In a fight between a polar bear and a white shark, who will win ? Guess what, if this is a pool fight, the shark will munch through the bear in less than two minutes (this site makes unsubstantiated claims to the contrary, but there are strong clues that a shark eating a polar bear really happened). Now put them both on a land, and I will put my money on the bear (here is a video with a huge walrus in the same position, and it is not pretty).
This little analogy is meant to express that it depends on the situation.
If you develop your software in Java with Java code running in the client (as an applet or with Java WebStart), then most of the computing will be done on the client, which is great to make responsive interfaces and lighten the CPU burden on your servers, but also tends to require that the client is somehow trusted. This is the same issue as multi-player games: the more you delegate to the client machines, the more you give them the ability to cheat. Also, Java on the client system requires Java support to be installed, which is not hard but not a given either.
You can also make a Web site where everything happens on the server. You can do that with various languages and frameworks, including Java (that's where Tomcat becomes relevant) and PHP. That the server uses Java does not imply that the client must have Java installed (if you think otherwise then think again). It then becomes a question of "what programming language is better ?" and we know that such questions cannot be really answered.
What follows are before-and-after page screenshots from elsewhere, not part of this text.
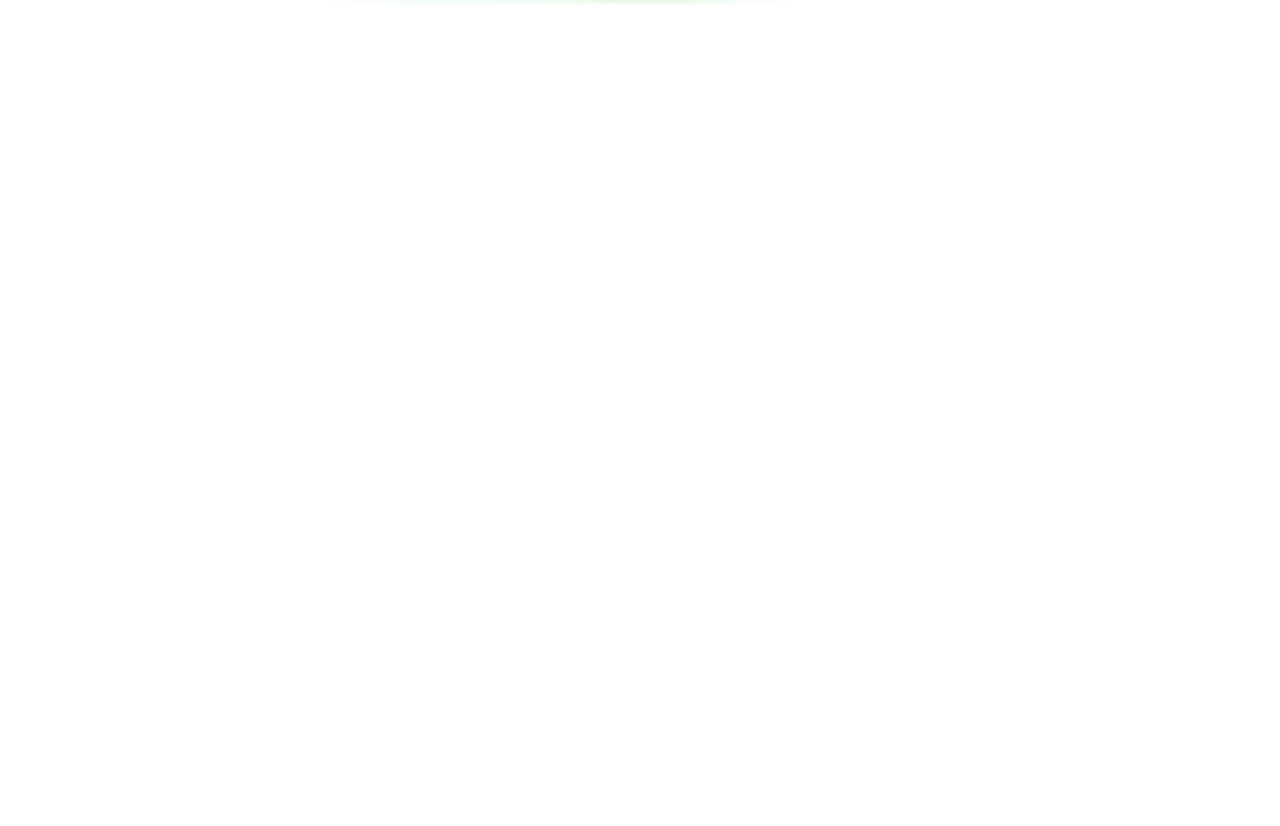
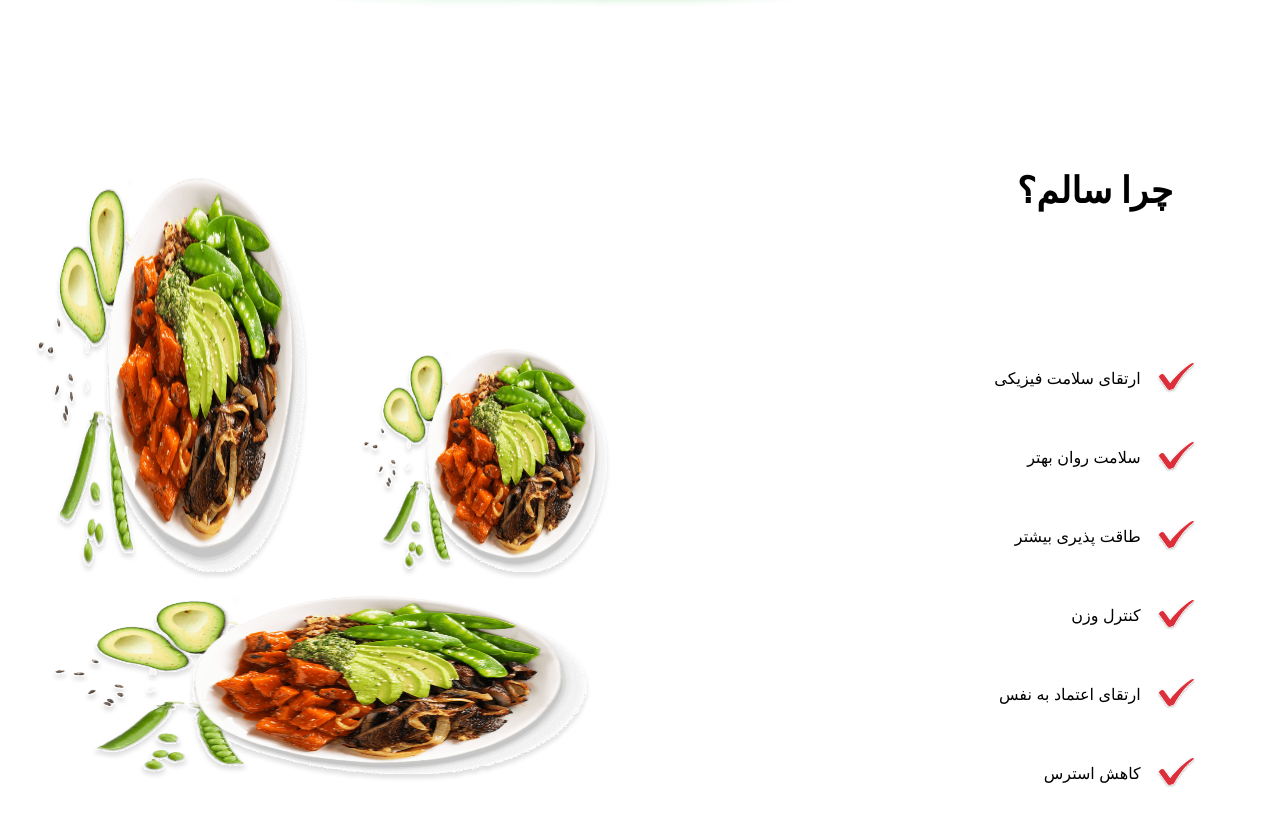
Before and after one commit to ParsaBordbar/Healthcare_Diet, a Next.js app: page / in a window 1280 px wide. Shown: the part 874-1700 px from the top of the page. Before the commit the page ends 988 px from the top, so only its background shows below. Built offline with nearby package versions, Linux system fonts and the light colour scheme.

Commit message:
Add whyHealthy component.

```diff
--- a/src/app/page.tsx
+++ b/src/app/page.tsx
@@ -1,5 +1,6 @@
 import Hero from "@/components/landingPage_components/Hero";
 import Navbar from "@/components/landingPage_components/Navbar";
+import WhyHealthySection from "@/components/landingPage_components/whyHealthySection/inex";
 
 export default function Home() {
   return (
@@ -11,6 +12,9 @@ export default function Home() {
         <div className="col-span-full bg-[var(--primary)] h-5/6">
           <Hero/>
         </div>
+        <div className="col-span-full flex justify-center items-center">
+          <WhyHealthySection />
+        </div>
       </div>
     </main>
   );
--- a/src/components/landingPage_components/Hero/styles.module.css
+++ /dev/null
@@ -1,3 +0,0 @@
-.Hero{
-    background-image: url('/public/svg/HeroBackground.svg');
-}
--- /dev/null
+++ b/src/components/landingPage_components/whyHealthySection/inex.tsx
@@ -0,0 +1,53 @@
+import ImageGridElement1 from "/public/svg/Rectangle 4.svg"
+import ImageGridElement2 from "/public/svg/Rectangle 6.svg"
+import ImageGridElement3 from "/public/svg/Rectangle 7.svg"
+import Tick from "/public/svg/tttick.svg"
+
+const WhyHealthySection = () => {
+    return(
+        <div className="grid grid-cols-5 gap-64 my-14">
+            <div className="col-span-2 flex justify-start items-center flex-col gap-10">
+                <h2 className="font-bold text-4xl mb-28">چرا سالم؟</h2>
+                <ul className="flex flex-col gap-12 items-start">
+                    <li className="flex flex-row gap-4 items-center justify-center">
+                        <Tick />
+                        <p>ارتقای سلامت فیزیکی</p>
+                    </li>
+                    <li className="flex flex-row gap-4 items-center justify-center">
+                        <Tick />
+                        <p>سلامت روان بهتر</p>
+                    </li>
+                    <li className="flex flex-row gap-4 items-center justify-center">
+                        <Tick />
+                        <p>طاقت پذیری بیشتر</p>
+                    </li>
+                    <li className="flex flex-row gap-4 items-center justify-center">
+                        <Tick />
+                        <p>کنترل  وزن</p>
+                    </li>
+                    <li className="flex flex-row gap-4 items-center justify-center">
+                        <Tick />
+                        <p>ارتقای اعتماد به نفس</p>
+                    </li>
+                    <li className="flex flex-row gap-4 items-center justify-center">
+                        <Tick />
+                        <p>کاهش استرس</p>
+                    </li>
+                </ul>
+            </div>
+            <div className="col-span-3 grid grid-cols-2 ">
+                <div className="col-span-1 flex justify-end items-end m-2">
+                    <ImageGridElement2 />
+                </div>
+                <div className="col-span-1 flex justify-end items-end m-2">
+                    <ImageGridElement1 />
+                </div>
+                <div className="col-span-2 flex justify-end items-end m-2">
+                    <ImageGridElement3 />
+
+                </div>
+            </div>
+        </div>
+    )
+};
+export default WhyHealthySection;
```
Also changed, not shown: public/svg/tttick.svg (added).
The only generic assertion that can be made is that the most secure language is that which the developer masters most. Writing a secure application requires that the developer knows all the small details of the tools he is using, because security comes from thinking about what happens in unusual conditions. Security, like maintainability and also speed, really depends on what your developers know.